Automotive component manufacturers, however, are more likely to be interested in the technology that supports high-volume production of this structural carbon fiber reinforced thermoplastic (CFRTP) component. The Japan-based composites technology supplier Teijin developed the production equipment to mold each CFRTP part in approximately one minute. An entire CarbonPro box – about 23 CFRTP pieces altogether – can be built in about 10 minutes.
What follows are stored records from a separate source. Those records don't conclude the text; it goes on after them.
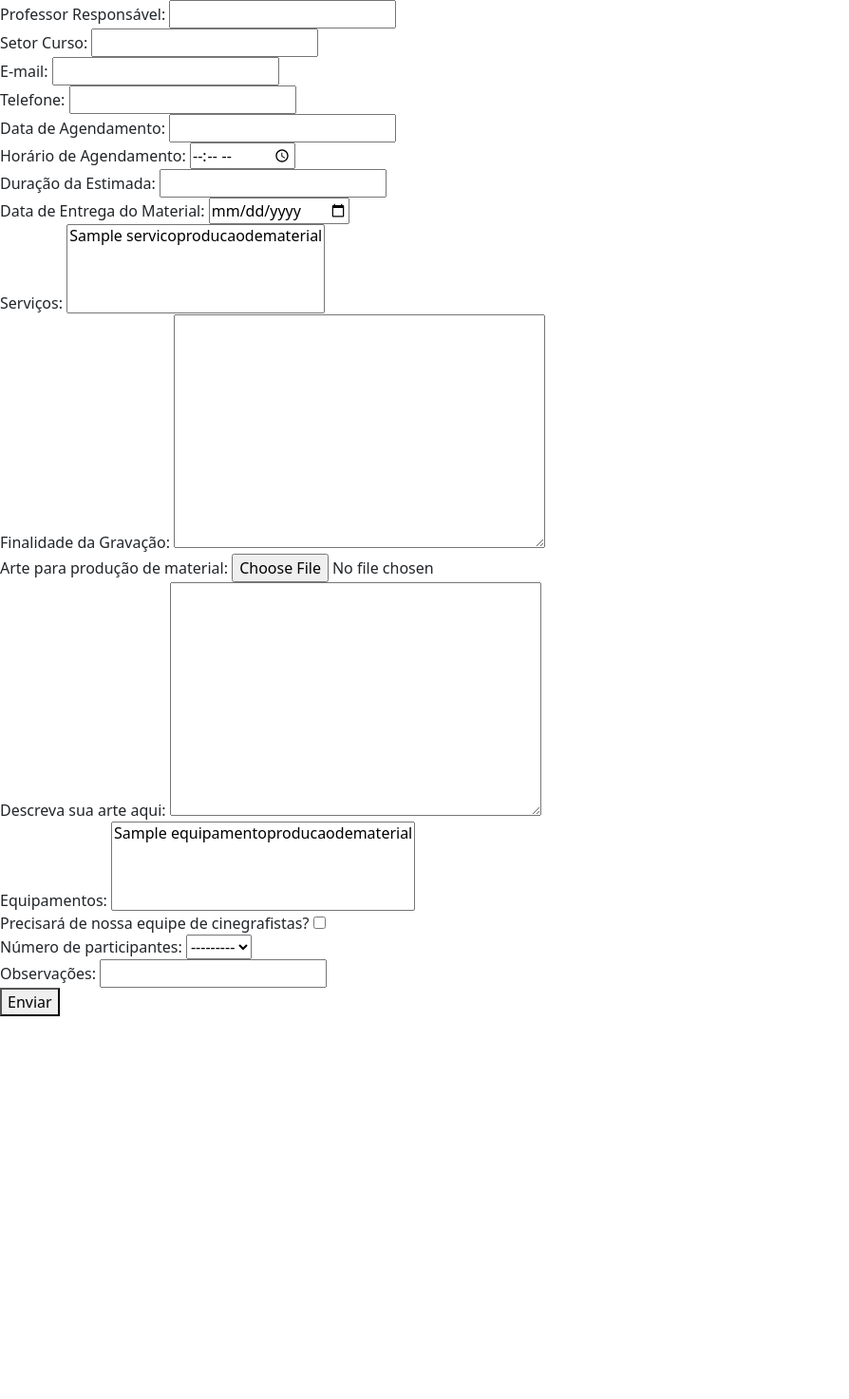
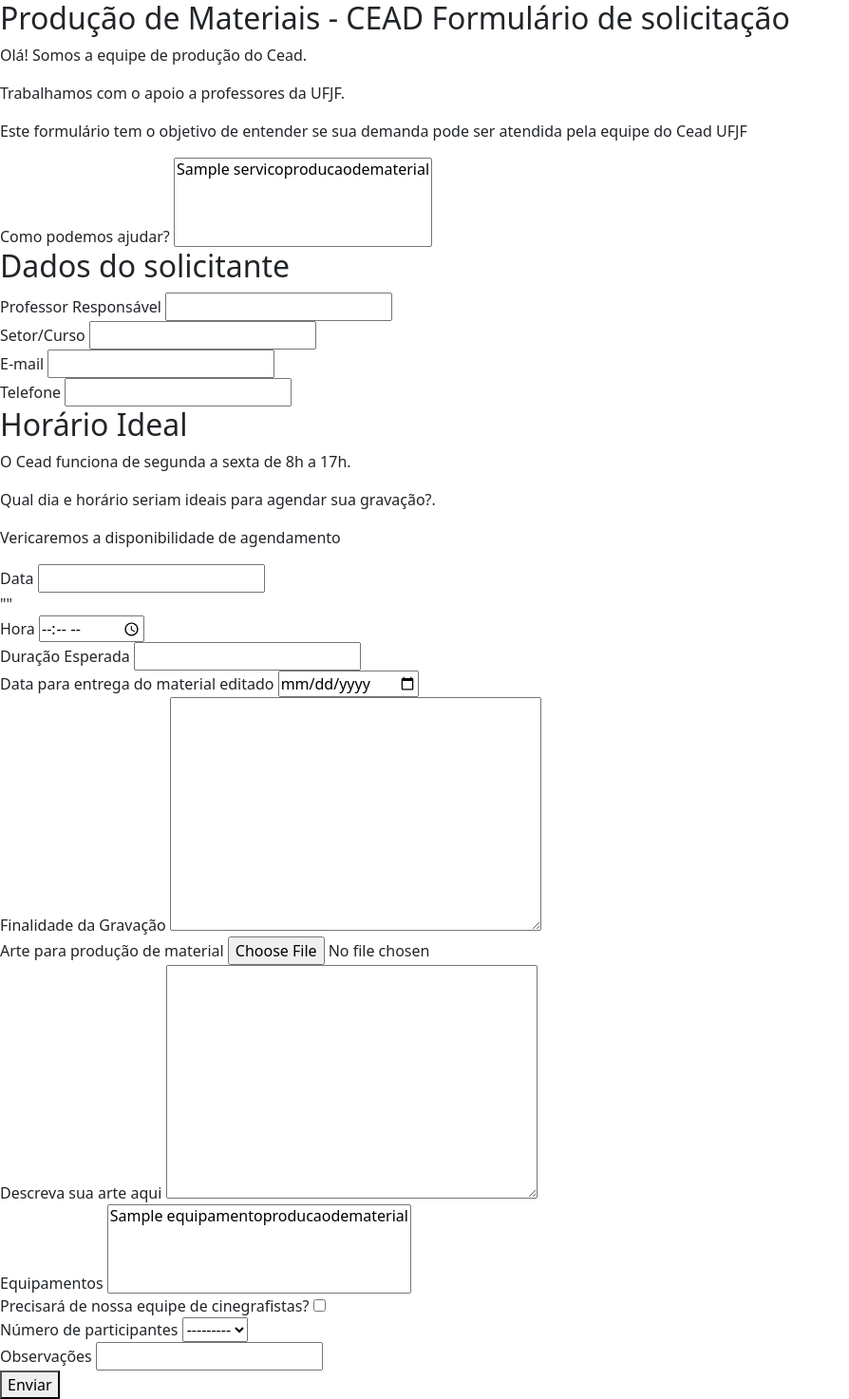
Before and after one commit to bernardrodrigues-cead/CEADSolicitacoes, a Django app: page /producao/new/ in a window 1280 px wide. Shown: the whole page at 95% size, without its empty margins (0-894 px from the left). Before the commit the page ends 1070 px from the top, so only its background shows below. Run offline with Django 4.2, Linux system fonts and the light colour scheme; tables that the repository leaves empty hold one stand-in row (values such as "Sample post"); some libraries are stand-ins or nearby versions.

Commit message:
Criado formularios de envio dos dados

```diff
--- a/SolicitacoesApp/templates/SolicitacoesApp/producao/create.html
+++ b/SolicitacoesApp/templates/SolicitacoesApp/producao/create.html
@@ -4,8 +4,112 @@
 {% block title%}Create{% endblock%}
 
 {% block content %}
-<form method='post'>{% csrf_token %}
-    {{form.as_div}}
+<form method="post">{% csrf_token %}
+    <!-- Usar a estrutura a seguir para cada bloco -->
+    <div>
+        <h2>Produção de Materiais - CEAD Formulário de solicitação</h2>
+        <p>Olá! Somos a equipe de produção do Cead.</p>
+        <p>Trabalhamos com o apoio a professores da UFJF.</p>
+        <p>Este formulário tem o objetivo de entender se
+           sua demanda pode ser atendida pela equipe do
+           Cead UFJF</p>
+
+
+        <div>
+            <label>Como podemos ajudar?</label>
+            {{form.servicos}}
+        </div>
+    </div>
+
+    <div>
+        <h2>Dados do solicitante</h2>
+
+
+        <div>
+            <label>Professor Responsável</label>
+            {{form.professor_responsavel}}
+        </div>
+
+        <div>
+            <label>Setor/Curso</label>
+            {{form.setor_curso}}
+        </div>
+
+        <div>
+            <label>E-mail</label>
+            {{form.email}}
+        </div>
+
+        <div>
+            <label>Telefone</label>
+            {{form.telefone}}
+        </div>
+
+        <div>
+            <h2>Horário Ideal</h2>
+            <p>O Cead funciona de segunda a sexta de 8h a 17h.</p>
+            <p>Qual dia e horário seriam ideais para agendar sua gravação?.</p>
+            <p>Vericaremos a disponibilidade de agendamento</p>
+
+
+            <div>
+                <label>Data</label>
+                {{form.data_agendamento}}
+            </div>
+
+            ""
+             <div>
+                <label>Hora</label>
+                {{form.horario_agendamento}}
+            </div>
+
+
+            <div>
+                <label>Duração Esperada</label>
+                {{form.duracao_estimada}}
+            </div>
+
+            <div>
+                <label>Data para entrega do material editado</label>
+                {{form.data_entrega_material}}
+            </div>
+
+
+            <div>
+                <label>Finalidade da Gravação</label>
+                {{ form.finalidade_gravacao }}
+            </div>
+
+            <div>
+                <label>Arte para produção de material</label>
+                {{ form.arte_pronta }}
+            </div>
+
+            <div>
+                <label>Descreva sua arte aqui</label>
+                {{ form.detalhes_arte }}
+            </div>
+
+            <div>
+                <label>Equipamentos</label>
+                {{ form.equipamentos }}
+            </div>
+
+            <div>
+                <label>Precisará de nossa equipe de cinegrafistas?</label>
+                {{ form.equipe_cead }}
+            </div>
+
+            <div>
+                <label>Número de participantes</label>
+                {{ form.numero_participantes }}
+            </div>
+
+            <div>
+                <label>Observações</label>
+                {{ form.observacao }}
+            </div>
+        </div>
     <button type="submit">Enviar</button>
 </form>
 {% endblock %}
--- a/SolicitacoesApp/views.py
+++ b/SolicitacoesApp/views.py
@@ -21,3 +21,7 @@ class ProducaoDeMaterialCreateView(CreateView) :
         form.fields['horario_agendamento'].widget = forms.TimeInput(attrs={'type': 'time'})
         form.fields['data_entrega_material'].widget = forms.DateInput(attrs={'type': 'date'})
         return form
+
+    def form_invalid(self, form) :
+        print(form.errors)
+        return super().form_invalid(form)
```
The boxes are assembled at Teijin subsidiary Continental Structural Plastics’ (CSP) Indiana facility.
Although GMC manufactured fewer than 500 of its roughly 200,000 2019 Sierras with the CarbonPro box, demand has pushed that number to closer to 20,000 in 2020, Automotive News reports.
Teijin’s proprietary, carbon fiber nylon thermoplastic material, Sereebo®, which makes up the CarbonPro headboard, wall and floor panels, offers more than just strength. It also reduces weight on the Sierra pickups by 25% compared to a traditional steel bed. Those weight savings add up further upon factoring in that the scratch- and dent-resistant bed eliminates the need for a 40-pound bed liner.
CFRTP’s formability allowed engineers to push out the sidewalls further, providing a full cubic foot more cargo room compared to a roll-formed steel bed. That moldability also presented GM with a unique level of design flexibility. GM engineers opted to mold into the box unique features, including tie-downs and indentations for bike storage, as well as a 3-dimensional “grain” to increase traction. In fact, as other automotive manufacturers are discovering, composites’ moldability presents a number of unique aesthetic and functional possibilities that simply aren’t possible with other materials.
Composite Engine Shroud Quiets Cabins
The moldability of composites helped Ford develop a unique solution to its noise challenge. Like other OEMs, Ford has a close eye on lightweighting opportunities, but it’s also focusing on the overall driving experience, including noise. Research on how to improve comfortability led the manufacturer to consider strategies for reducing powertrain noise, vibration and harshness (NVH) inside the vehicle cab. In fact, that’s the entire goal of the NVH Lab Ford launched in Dearborn, Mich.
The lab allows engineers to test vehicle sound in different settings, including a reverberation suite and a semi-anechoic chamber – a room where sound reflections only come from the floor, not the absorbent walls and ceilings – with powered rollers that simulate road noise. The semi-anechoic chamber provides an area free of echo and reverberation and creates a pure working environment for sound, while the reverberation suite is used to determine how noise permeates full components or materials, such as sheet metal. The lab also runs tests in temperatures ranging from -40 to 140 F to develop a stronger understanding of how material shrinkage and expansion may cause squeaks and rattles.